“She was still a ‘pinky’ and a strange-looking creature with no hair when we found her.” We took her up when she was around 5–6 days old. “She was very cold and screamed for her mother, who, sadly, never returned for her,” she told Bored Panda.
Simone realized the squirrel would not be able to live in the wild on her own, so she chose to nurture her and call her Dingetjie.
“Raising a Squirrel is definitely not an easy process,” Simone says, no matter how lovely these tiny critters are. “For the first several weeks, I fed her every hour, even at night,” she added, “and I would generally set my alarm to feed her and assist her with the ‘bathroom crisis.” Simone took Dingetjie to work with her for three months and let him sleep close to her body.
“I purchased her a little shoebox with blankets inside, but she refused to sleep in it.” She felt comfortable and cozy in my company, and she still sleeps in my bed now.” Dingetjie has gradually grown in popularity as a pet. “We used to constantly take her with us when we went on vacations, and she seemed to enjoy herself.” She’d hop out of her car’s traveling cage, climb across our shoulders, and just enjoy the ride with us.”
Simone, on the other hand, was well aware that she would have to return her into the wild at some point. Dingetjie decided she didn’t want to say goodbye to her saviour when the time came. She returned to her childhood home after spending some time outside for the first time. Allowing Simone to be outside on a regular basis has become a habit for her. “Dingetjie would nearly usually return in the evening. She only stayed outdoors three nights and returned the next morning.”

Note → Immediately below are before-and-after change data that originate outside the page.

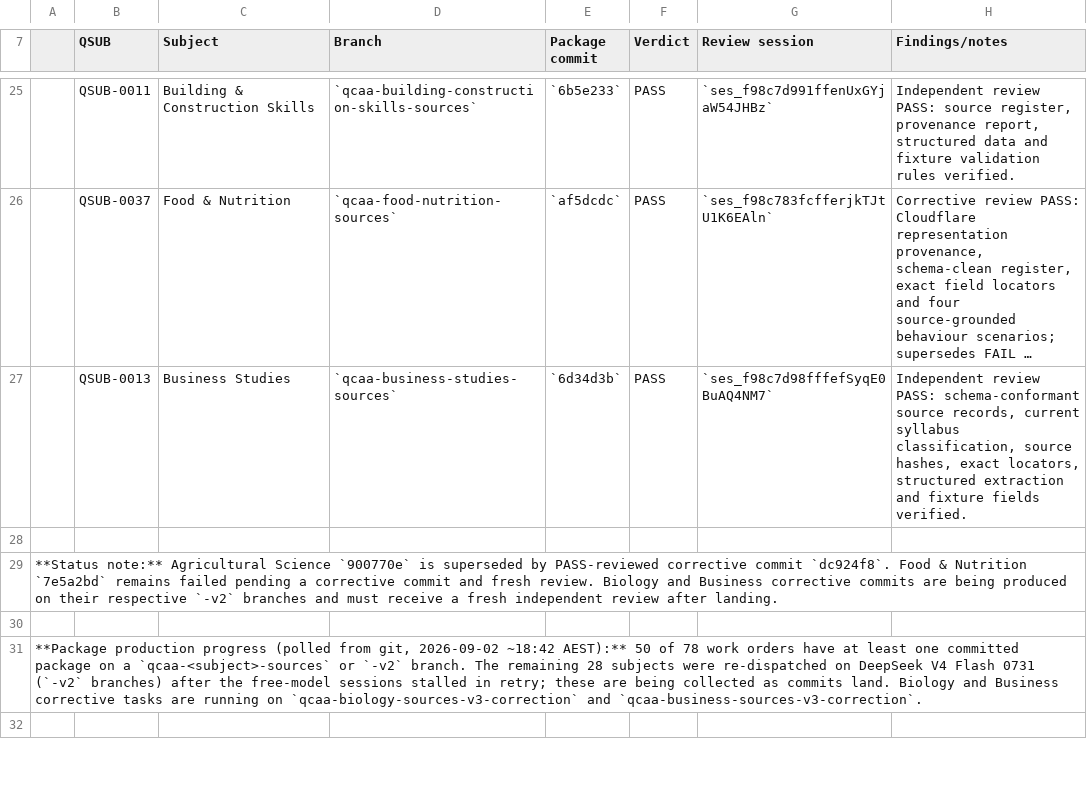
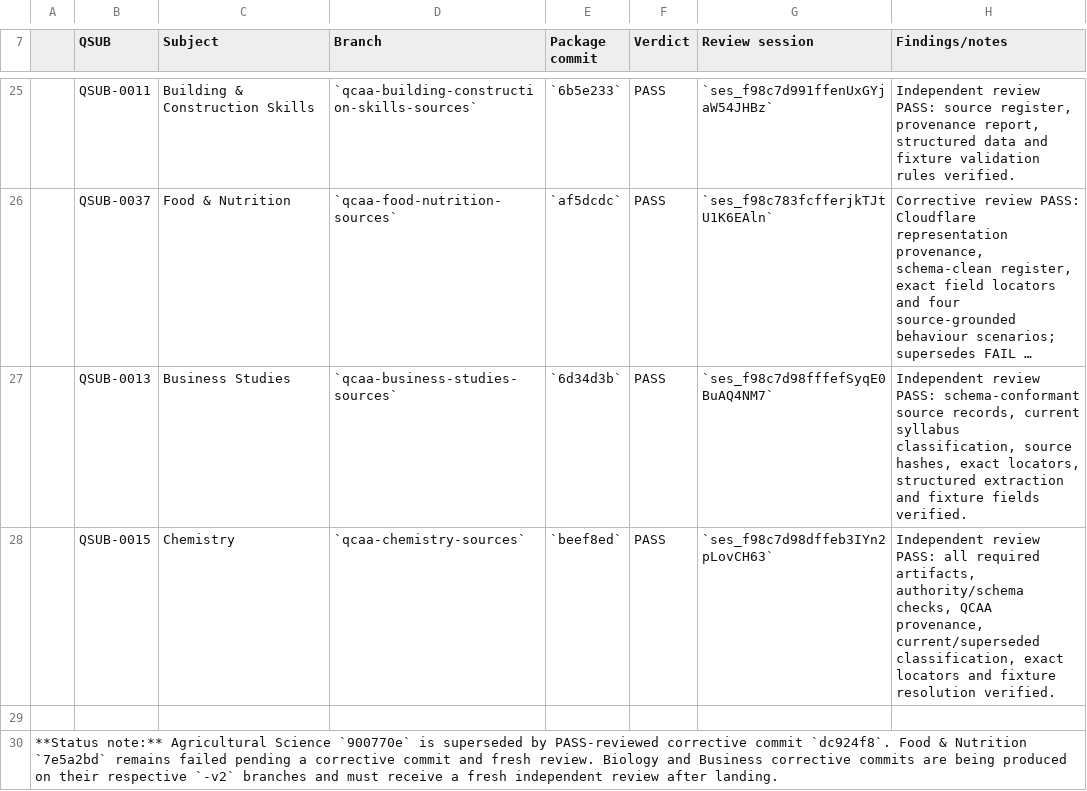
Before and after one commit to alpha-qu3/australian-teacher-skills, a CSV file: docs/localisation/06-review-log.csv, drawn as a sheet; only a part is shown, gaps mark what is left out; the shorter side is filled out with more unchanged rows; long unchanged cells end in …; the diff names each change by its address in the sheet, - before the commit and + after, or states it on an @@ line.

Commit message:
docs: record Chemistry review

```diff
--- a/docs/localisation/06-review-log.csv
+++ b/docs/localisation/06-review-log.csv
+row 28:  | QSUB-0015 | Chemistry | `qcaa-chemistry-sources` | `beef8ed` | PASS | `ses_f98c7d98dffeb3IYn2pLovCH63` | Independent review PASS: all required artifacts, authority/schema checks, QCAA provenance, current/superseded classification, exact locators and fixture resolution verified.
```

Her first pregnancy, on the other hand, was difficult. “She wasn’t prepared, and her innate instincts didn’t kick in as they should.” We had to keep her awake and assist her in getting the baby out when she fell asleep during the birth. The baby did not pivot and came out tail first, and the procedure took approximately one hour. We realized the baby wasn’t living, but there was still hope, but it was stillborn.”

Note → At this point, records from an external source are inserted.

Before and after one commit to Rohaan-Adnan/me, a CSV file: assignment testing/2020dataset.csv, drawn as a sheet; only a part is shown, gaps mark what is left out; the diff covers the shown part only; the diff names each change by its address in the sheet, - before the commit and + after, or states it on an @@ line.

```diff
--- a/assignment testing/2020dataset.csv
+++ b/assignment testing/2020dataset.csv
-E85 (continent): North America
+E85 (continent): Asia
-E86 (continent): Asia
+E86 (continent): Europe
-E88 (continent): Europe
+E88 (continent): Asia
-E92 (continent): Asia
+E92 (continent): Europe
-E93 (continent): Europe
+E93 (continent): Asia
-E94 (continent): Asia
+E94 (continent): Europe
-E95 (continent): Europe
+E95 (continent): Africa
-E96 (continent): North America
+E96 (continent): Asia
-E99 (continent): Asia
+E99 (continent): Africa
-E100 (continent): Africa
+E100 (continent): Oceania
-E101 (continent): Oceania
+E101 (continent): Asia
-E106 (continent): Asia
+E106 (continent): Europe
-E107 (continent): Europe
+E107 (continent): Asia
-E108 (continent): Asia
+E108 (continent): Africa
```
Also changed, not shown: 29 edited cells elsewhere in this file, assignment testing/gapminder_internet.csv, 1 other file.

Tinkie was born in April in the nest she built in Simone’s closet. Dingetjie’s kid died a few months later, sadly. She gave birth to her second child, Mistie, in September of last year.

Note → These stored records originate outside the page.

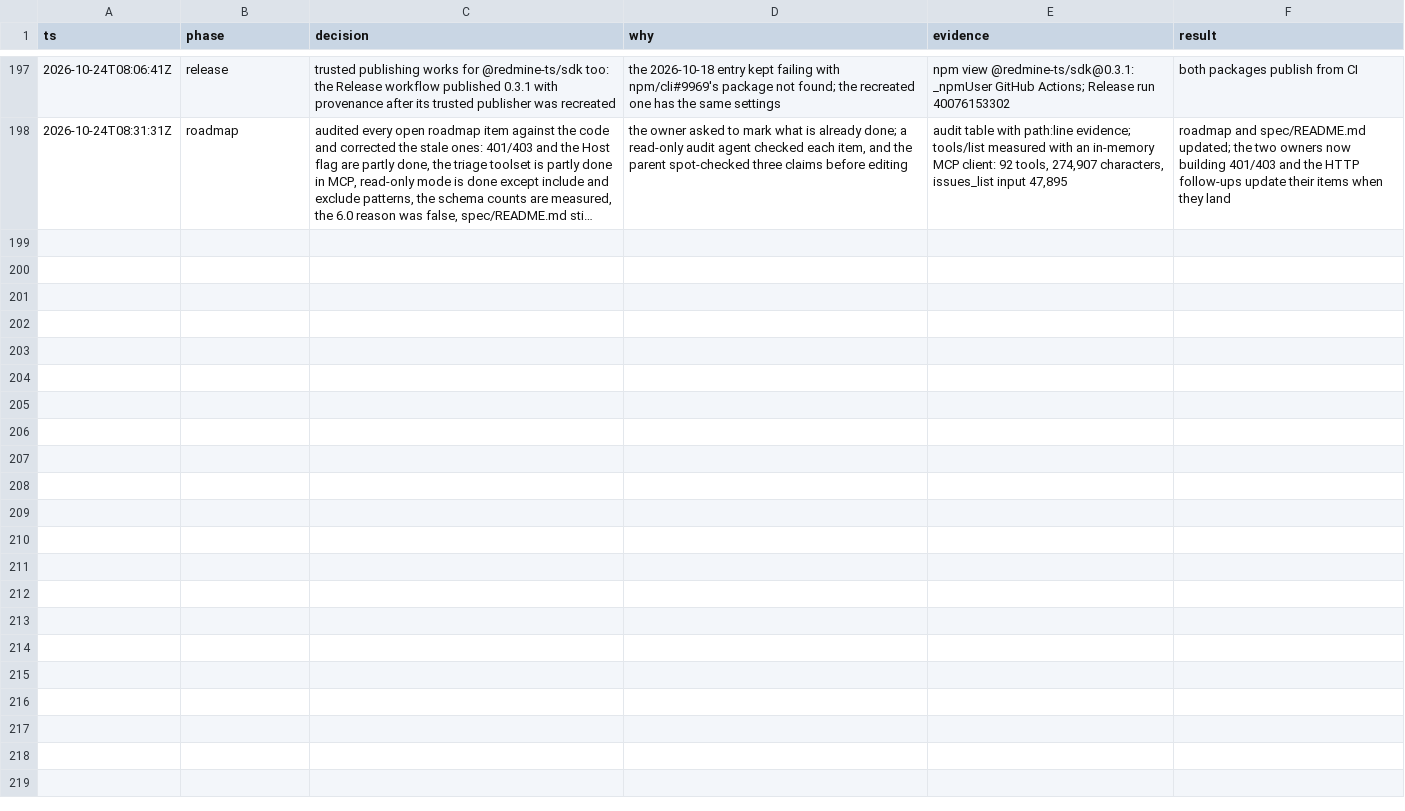
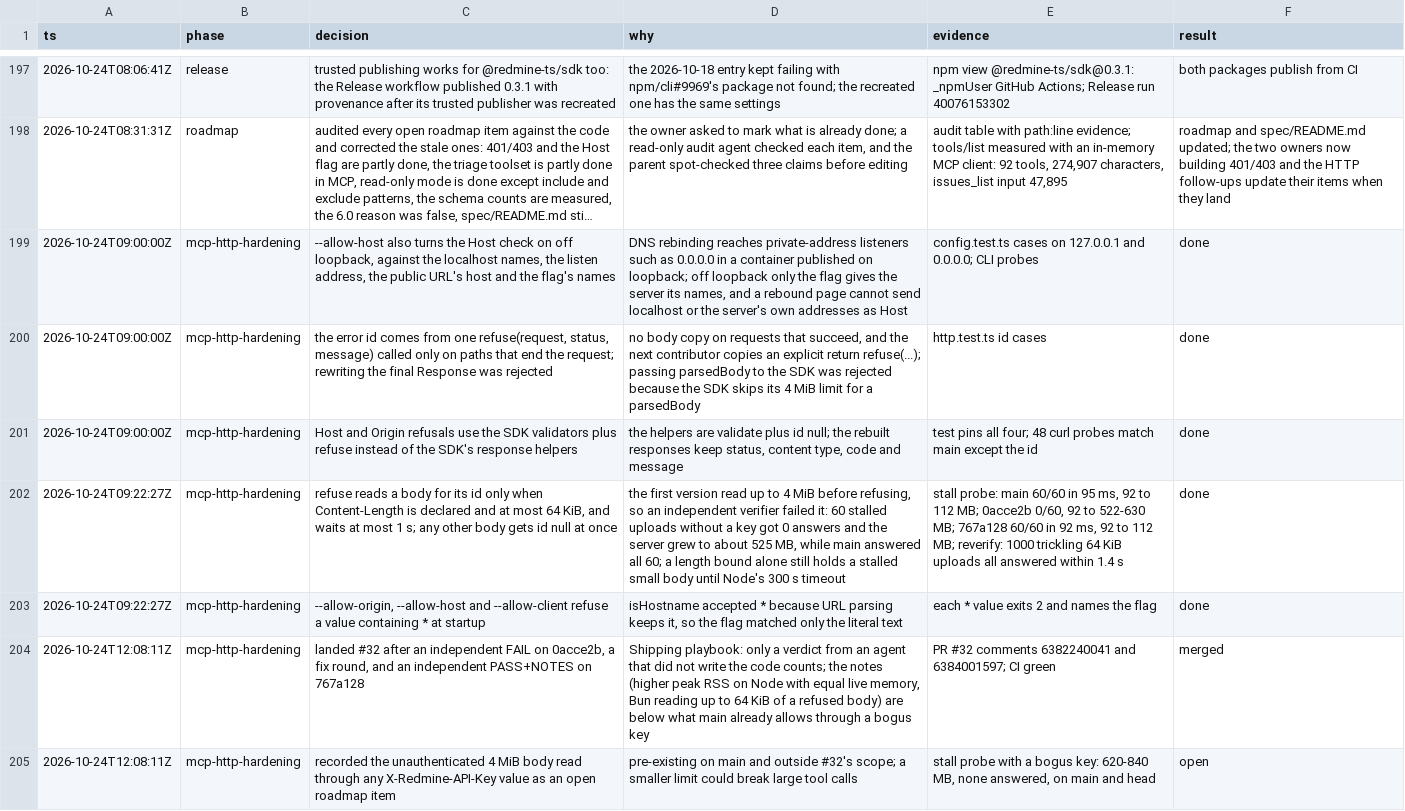
Before and after one commit to moddi3/redmine-ts, a TSV file: .audit/decisions.tsv, drawn as a sheet; only a part is shown, gaps mark what is left out; long unchanged cells end in …; the diff names each change by its address in the sheet, - before the commit and + after, or states it on an @@ line.

Commit message:
docs(roadmap): mark the HTTP follow-ups done and record the open body-read cost

```diff
--- a/.audit/decisions.tsv
+++ b/.audit/decisions.tsv
+row 199: 2026-10-24T09:00:00Z | mcp-http-hardening | --allow-host also turns the Host check on off loopback, against the localhost names, the listen address, the public URL's host and the flag's names | DNS rebinding reaches private-address listeners such as 0.0.0.0 in a container published on loopback; off loopback only the flag gives the server its names, and a rebound page cannot send localhost or the server's own addresses as Host | config.test.ts cases on 127.0.0.1 and 0.0.0.0; CLI probes | done
+row 200: 2026-10-24T09:00:00Z | mcp-http-hardening | the error id comes from one refuse(request, status, message) called only on paths that end the request; rewriting the final Response was rejected | no body copy on requests that succeed, and the next contributor copies an explicit return refuse(...); passing parsedBody to the SDK was rejected because the SDK skips its 4 MiB limit for a parsedBody | http.test.ts id cases | done
+row 201: 2026-10-24T09:00:00Z | mcp-http-hardening | Host and Origin refusals use the SDK validators plus refuse instead of the SDK's response helpers | the helpers are validate plus id null; the rebuilt responses keep status, content type, code and message | test pins all four; 48 curl probes match main except the id | done
+row 202: 2026-10-24T09:22:27Z | mcp-http-hardening | refuse reads a body for its id only when Content-Length is declared and at most 64 KiB, and waits at most 1 s; any other body gets id null at once | the first version read up to 4 MiB before refusing, so an independent verifier failed it: 60 stalled uploads without a key got 0 answers and the server grew to about 525 MB, while main answered all 60; a length bound alone still holds a stalled small body until Node's 300 s timeout | stall probe: main 60/60 in 95 ms, 92 to 112 MB; 0acce2b 0/60, 92 to 522-630 MB; 767a128 60/60 in 92 ms, 92 to 112 MB; reverify: 1000 trickling 64 KiB uploads all answered within 1.4 s | done
+row 203: 2026-10-24T09:22:27Z | mcp-http-hardening | --allow-origin, --allow-host and --allow-client refuse a value containing * at startup | isHostname accepted * because URL parsing keeps it, so the flag matched only the literal text | each * value exits 2 and names the flag | done
+row 204: 2026-10-24T12:08:11Z | mcp-http-hardening | landed #32 after an independent FAIL on 0acce2b, a fix round, and an independent PASS+NOTES on 767a128 | Shipping playbook: only a verdict from an agent that did not write the code counts; the notes (higher peak RSS on Node with equal live memory, Bun reading up to 64 KiB of a refused body) are below what main already allows through a bogus key | PR #32 comments 6382240041 and 6384001597; CI green | merged
+row 205: 2026-10-24T12:08:11Z | mcp-http-hardening | recorded the unauthenticated 4 MiB body read through any X-Redmine-API-Key value as an open roadmap item | pre-existing on main and outside #32's scope; a smaller limit could break large tool calls | stall probe with a bogus key: 620-840 MB, none answered, on main and head | open
```
Also changed, not shown: 1 other file.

Because Dingetjie was not producing any milk, Simone once again got the opportunity to nurture a newborn squirrel.